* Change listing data
----
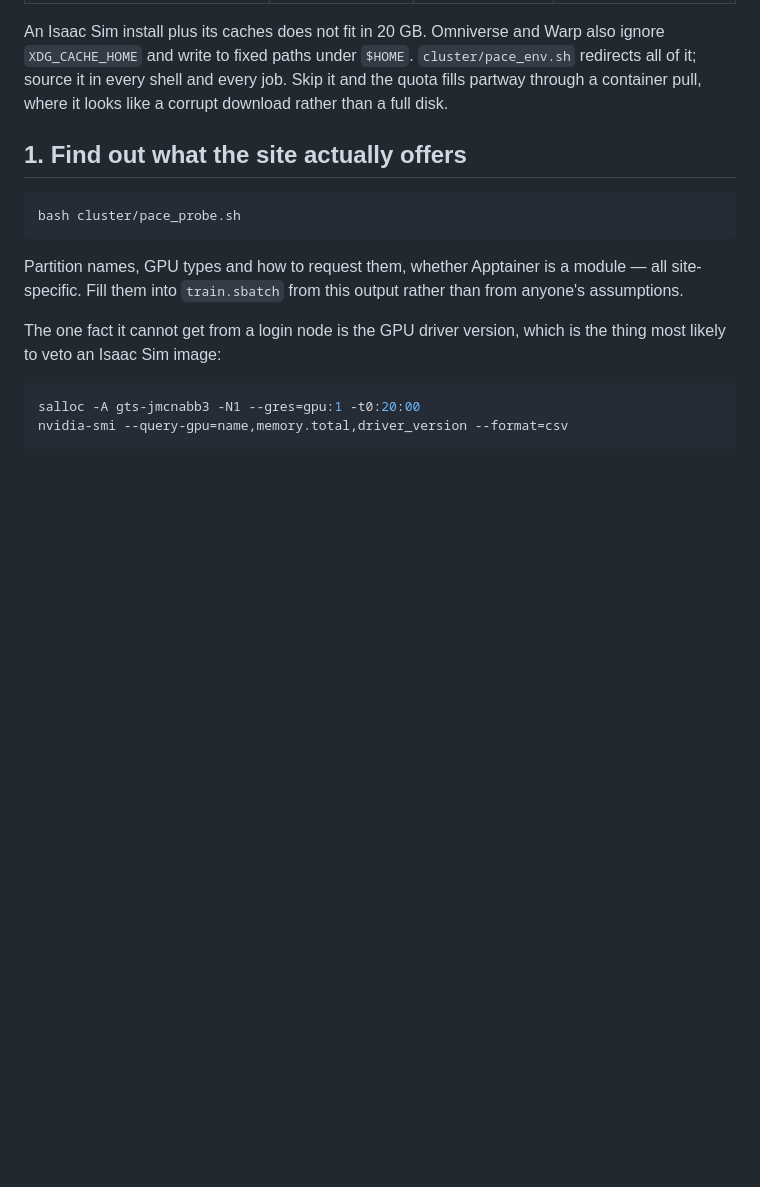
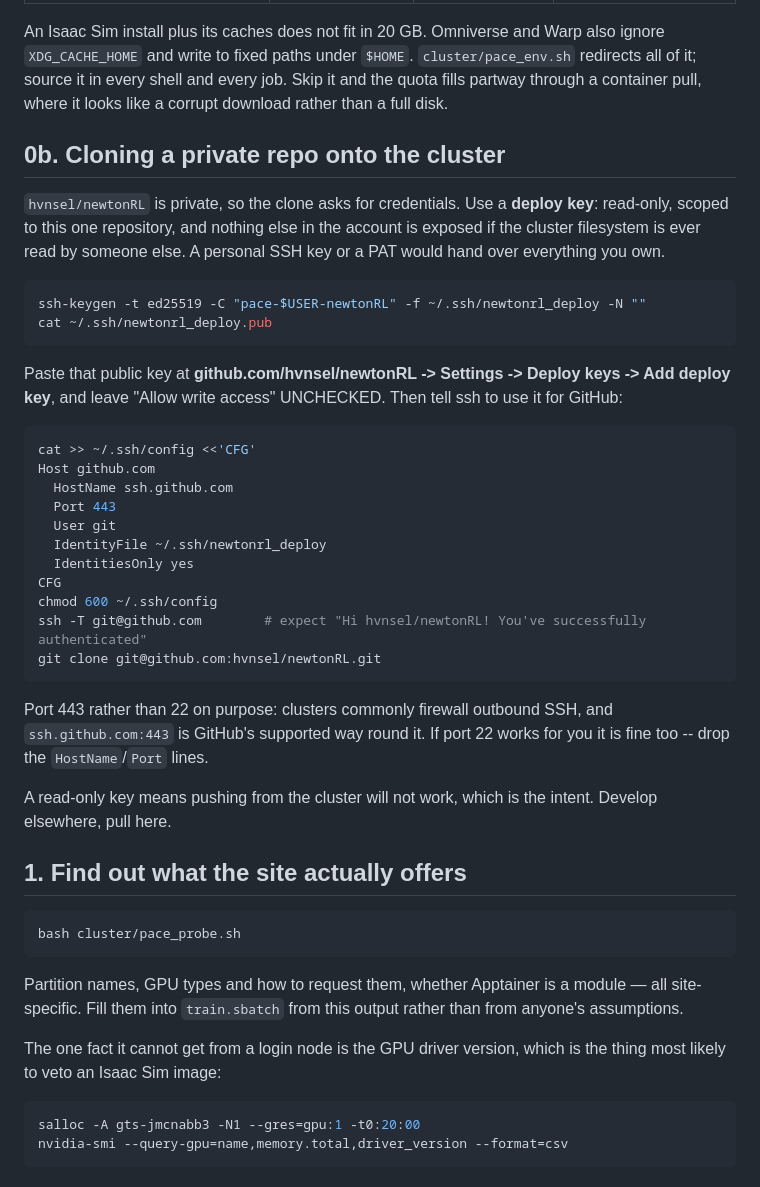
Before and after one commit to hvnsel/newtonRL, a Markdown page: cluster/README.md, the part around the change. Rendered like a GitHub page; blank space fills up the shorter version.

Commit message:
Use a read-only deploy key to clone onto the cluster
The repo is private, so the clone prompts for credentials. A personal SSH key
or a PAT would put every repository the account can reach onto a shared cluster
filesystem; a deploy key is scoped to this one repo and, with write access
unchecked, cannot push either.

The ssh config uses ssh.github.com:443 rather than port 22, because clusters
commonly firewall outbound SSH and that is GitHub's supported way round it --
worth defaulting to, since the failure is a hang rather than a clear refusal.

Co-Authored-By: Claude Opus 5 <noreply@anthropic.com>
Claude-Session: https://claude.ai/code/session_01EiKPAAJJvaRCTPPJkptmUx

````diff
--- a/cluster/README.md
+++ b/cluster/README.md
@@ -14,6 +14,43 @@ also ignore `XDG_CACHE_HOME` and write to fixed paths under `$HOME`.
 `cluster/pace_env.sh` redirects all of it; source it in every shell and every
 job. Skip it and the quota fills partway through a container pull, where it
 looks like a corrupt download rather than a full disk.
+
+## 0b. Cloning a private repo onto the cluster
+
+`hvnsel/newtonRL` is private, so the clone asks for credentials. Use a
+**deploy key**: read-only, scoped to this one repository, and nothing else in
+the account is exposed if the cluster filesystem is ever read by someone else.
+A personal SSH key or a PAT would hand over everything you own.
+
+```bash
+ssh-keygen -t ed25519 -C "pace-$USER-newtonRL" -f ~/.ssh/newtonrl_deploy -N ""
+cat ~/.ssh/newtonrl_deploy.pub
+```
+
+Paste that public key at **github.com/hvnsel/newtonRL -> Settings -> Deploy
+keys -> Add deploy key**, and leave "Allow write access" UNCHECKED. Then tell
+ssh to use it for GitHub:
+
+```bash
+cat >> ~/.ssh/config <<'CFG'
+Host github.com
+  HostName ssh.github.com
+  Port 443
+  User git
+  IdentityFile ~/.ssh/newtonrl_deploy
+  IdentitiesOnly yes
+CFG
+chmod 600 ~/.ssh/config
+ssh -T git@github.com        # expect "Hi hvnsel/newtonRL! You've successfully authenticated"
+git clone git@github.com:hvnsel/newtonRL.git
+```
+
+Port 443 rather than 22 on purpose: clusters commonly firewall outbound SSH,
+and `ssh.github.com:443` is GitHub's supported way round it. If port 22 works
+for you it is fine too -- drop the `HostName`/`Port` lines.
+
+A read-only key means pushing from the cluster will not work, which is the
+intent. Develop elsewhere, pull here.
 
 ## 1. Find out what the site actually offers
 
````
----
* WORK TASK
The required output is each line above restated verbatim, with all images omitted.

* OUTPUT FOR THIS EXERCISE
Before and after one commit to hvnsel/newtonRL, a Markdown page: cluster/README.md, the part around the change. Rendered like a GitHub page; blank space fills up the shorter version.

Commit message:
Use a read-only deploy key to clone onto the cluster
The repo is private, so the clone prompts for credentials. A personal SSH key
or a PAT would put every repository the account can reach onto a shared cluster
filesystem; a deploy key is scoped to this one repo and, with write access
unchecked, cannot push either.

The ssh config uses ssh.github.com:443 rather than port 22, because clusters
commonly firewall outbound SSH and that is GitHub's supported way round it --
worth defaulting to, since the failure is a hang rather than a clear refusal.

Co-Authored-By: Claude Opus 5 <noreply@anthropic.com>
Claude-Session: https://claude.ai/code/session_01EiKPAAJJvaRCTPPJkptmUx

````diff
--- a/cluster/README.md
+++ b/cluster/README.md
@@ -14,6 +14,43 @@ also ignore `XDG_CACHE_HOME` and write to fixed paths under `$HOME`.
 `cluster/pace_env.sh` redirects all of it; source it in every shell and every
 job. Skip it and the quota fills partway through a container pull, where it
 looks like a corrupt download rather than a full disk.
+
+## 0b. Cloning a private repo onto the cluster
+
+`hvnsel/newtonRL` is private, so the clone asks for credentials. Use a
+**deploy key**: read-only, scoped to this one repository, and nothing else in
+the account is exposed if the cluster filesystem is ever read by someone else.
+A personal SSH key or a PAT would hand over everything you own.
+
+```bash
+ssh-keygen -t ed25519 -C "pace-$USER-newtonRL" -f ~/.ssh/newtonrl_deploy -N ""
+cat ~/.ssh/newtonrl_deploy.pub
+```
+
+Paste that public key at **github.com/hvnsel/newtonRL -> Settings -> Deploy
+keys -> Add deploy key**, and leave "Allow write access" UNCHECKED. Then tell
+ssh to use it for GitHub:
+
+```bash
+cat >> ~/.ssh/config <<'CFG'
+Host github.com
+  HostName ssh.github.com
+  Port 443
+  User git
+  IdentityFile ~/.ssh/newtonrl_deploy
+  IdentitiesOnly yes
+CFG
+chmod 600 ~/.ssh/config
+ssh -T git@github.com        # expect "Hi hvnsel/newtonRL! You've successfully authenticated"
+git clone git@github.com:hvnsel/newtonRL.git
+```
+
+Port 443 rather than 22 on purpose: clusters commonly firewall outbound SSH,
+and `ssh.github.com:443` is GitHub's supported way round it. If port 22 works
+for you it is fine too -- drop the `HostName`/`Port` lines.
+
+A read-only key means pushing from the cluster will not work, which is the
+intent. Develop elsewhere, pull here.
 
 ## 1. Find out what the site actually offers
 
````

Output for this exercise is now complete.